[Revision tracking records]
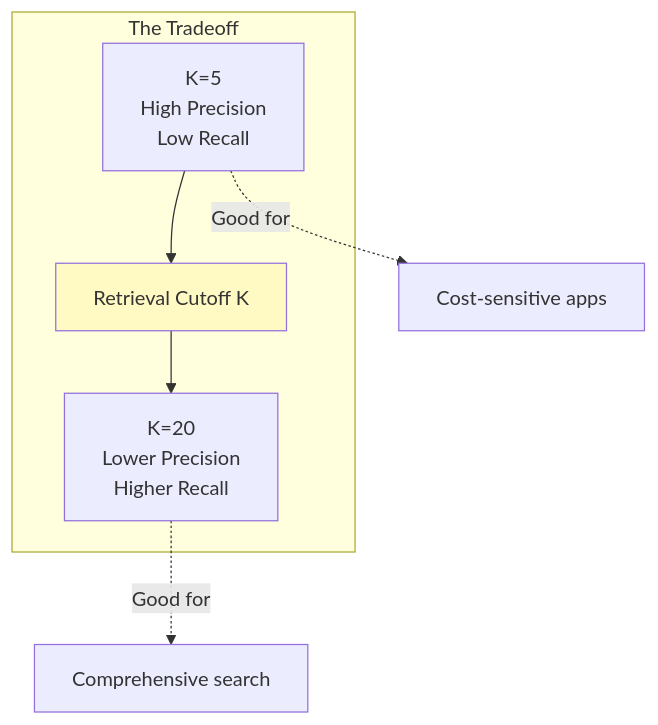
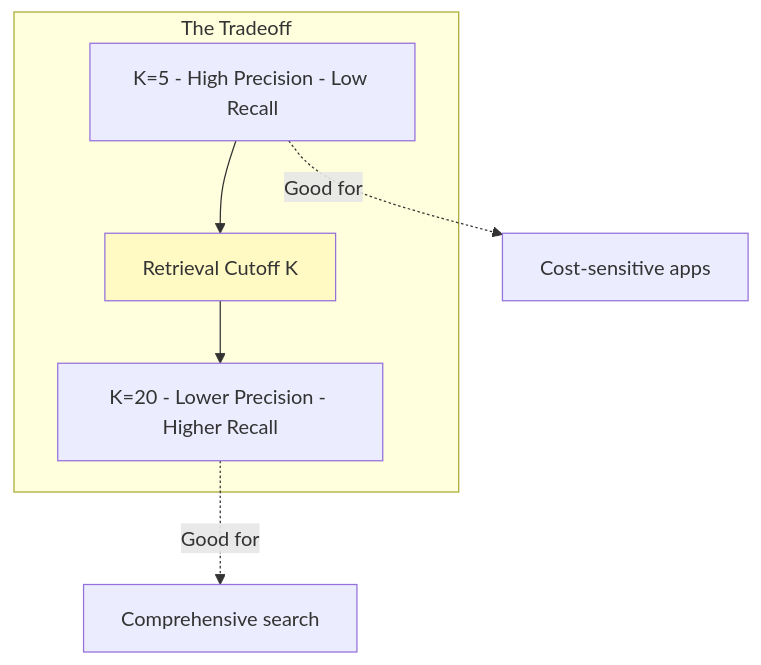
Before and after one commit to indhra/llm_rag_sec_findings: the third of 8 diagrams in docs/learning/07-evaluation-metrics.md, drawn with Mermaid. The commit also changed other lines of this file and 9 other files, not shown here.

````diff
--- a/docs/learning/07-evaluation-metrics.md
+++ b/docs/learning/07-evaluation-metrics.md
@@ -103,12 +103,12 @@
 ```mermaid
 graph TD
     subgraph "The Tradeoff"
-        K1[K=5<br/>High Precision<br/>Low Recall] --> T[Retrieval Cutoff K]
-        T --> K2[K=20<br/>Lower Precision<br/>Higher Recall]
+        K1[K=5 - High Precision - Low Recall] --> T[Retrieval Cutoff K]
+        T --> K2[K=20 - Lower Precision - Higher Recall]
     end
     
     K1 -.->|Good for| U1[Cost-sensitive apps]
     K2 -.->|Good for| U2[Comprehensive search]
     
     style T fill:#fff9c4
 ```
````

> **What is expected**
Exact copy, no pictures: set down all the entries again as they stand.

> **Reply to the exercise**
Before and after one commit to indhra/llm_rag_sec_findings: the third of 8 diagrams in docs/learning/07-evaluation-metrics.md, drawn with Mermaid. The commit also changed other lines of this file and 9 other files, not shown here.

````diff
--- a/docs/learning/07-evaluation-metrics.md
+++ b/docs/learning/07-evaluation-metrics.md
@@ -103,12 +103,12 @@
 ```mermaid
 graph TD
     subgraph "The Tradeoff"
-        K1[K=5<br/>High Precision<br/>Low Recall] --> T[Retrieval Cutoff K]
-        T --> K2[K=20<br/>Lower Precision<br/>Higher Recall]
+        K1[K=5 - High Precision - Low Recall] --> T[Retrieval Cutoff K]
+        T --> K2[K=20 - Lower Precision - Higher Recall]
     end
     
     K1 -.->|Good for| U1[Cost-sensitive apps]
     K2 -.->|Good for| U2[Comprehensive search]
     
     style T fill:#fff9c4
 ```
````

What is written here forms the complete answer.